===== The data =====

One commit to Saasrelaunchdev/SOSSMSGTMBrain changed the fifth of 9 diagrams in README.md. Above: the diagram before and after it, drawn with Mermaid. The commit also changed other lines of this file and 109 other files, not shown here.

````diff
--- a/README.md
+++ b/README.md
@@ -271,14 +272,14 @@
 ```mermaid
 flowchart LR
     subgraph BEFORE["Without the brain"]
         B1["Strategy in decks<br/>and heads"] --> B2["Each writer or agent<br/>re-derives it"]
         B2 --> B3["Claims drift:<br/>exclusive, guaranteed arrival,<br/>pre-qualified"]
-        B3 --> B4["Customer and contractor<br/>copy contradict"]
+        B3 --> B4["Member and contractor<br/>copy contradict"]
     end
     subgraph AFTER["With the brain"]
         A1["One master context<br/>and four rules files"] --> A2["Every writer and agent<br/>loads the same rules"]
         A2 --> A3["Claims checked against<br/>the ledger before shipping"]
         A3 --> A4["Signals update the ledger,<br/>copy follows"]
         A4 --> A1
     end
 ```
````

=====
===== The data =====

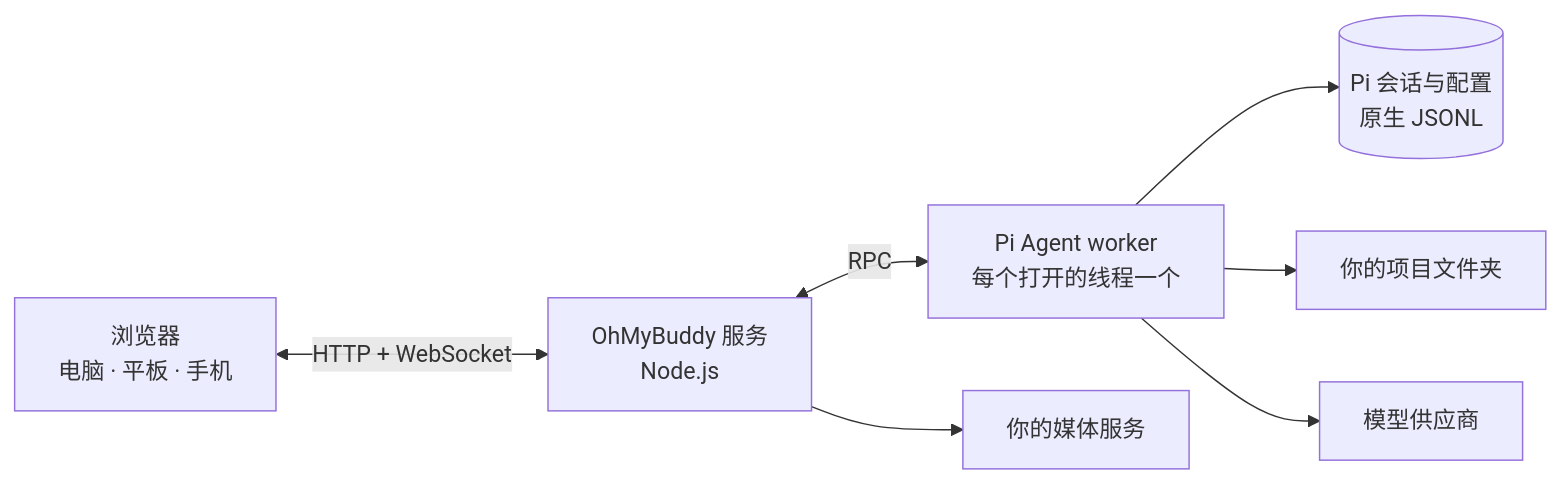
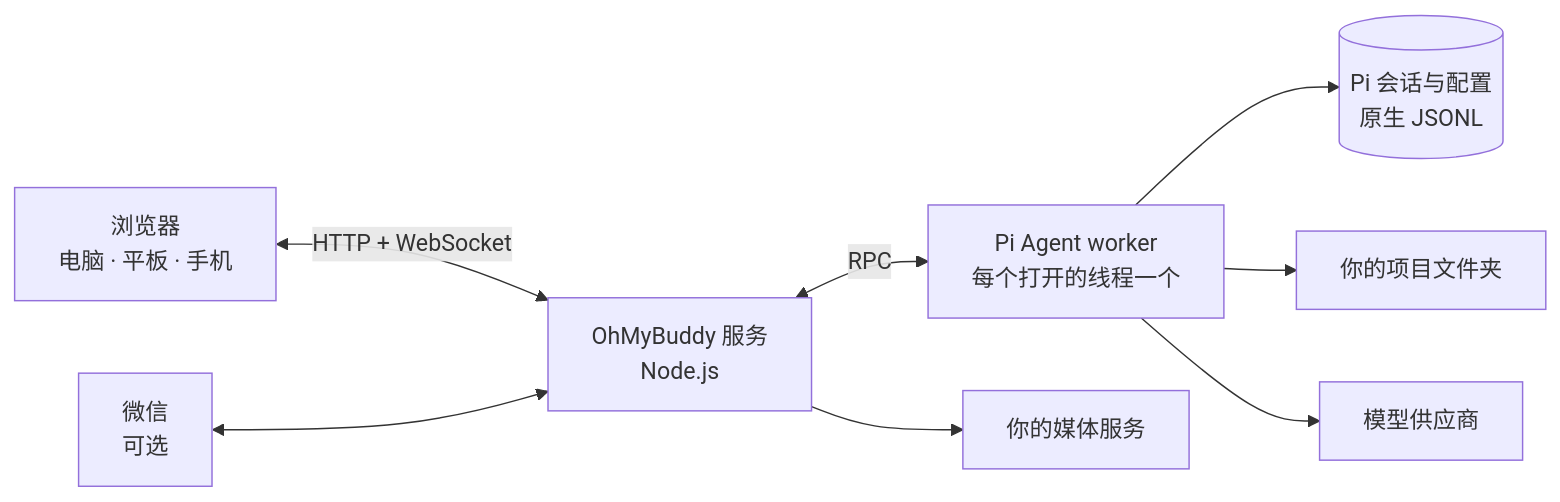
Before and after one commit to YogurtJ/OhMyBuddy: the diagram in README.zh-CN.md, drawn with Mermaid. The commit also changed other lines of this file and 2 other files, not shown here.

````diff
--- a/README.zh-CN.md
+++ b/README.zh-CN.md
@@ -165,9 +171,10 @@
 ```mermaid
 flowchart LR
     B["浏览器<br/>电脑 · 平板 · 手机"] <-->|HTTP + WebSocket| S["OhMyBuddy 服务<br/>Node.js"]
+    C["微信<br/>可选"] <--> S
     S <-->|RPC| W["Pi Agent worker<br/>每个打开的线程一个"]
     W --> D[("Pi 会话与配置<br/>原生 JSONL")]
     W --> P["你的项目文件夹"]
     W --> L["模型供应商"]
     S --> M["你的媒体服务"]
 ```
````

=====

Say how many lines of the records contain the word "copy", and give no other output.

3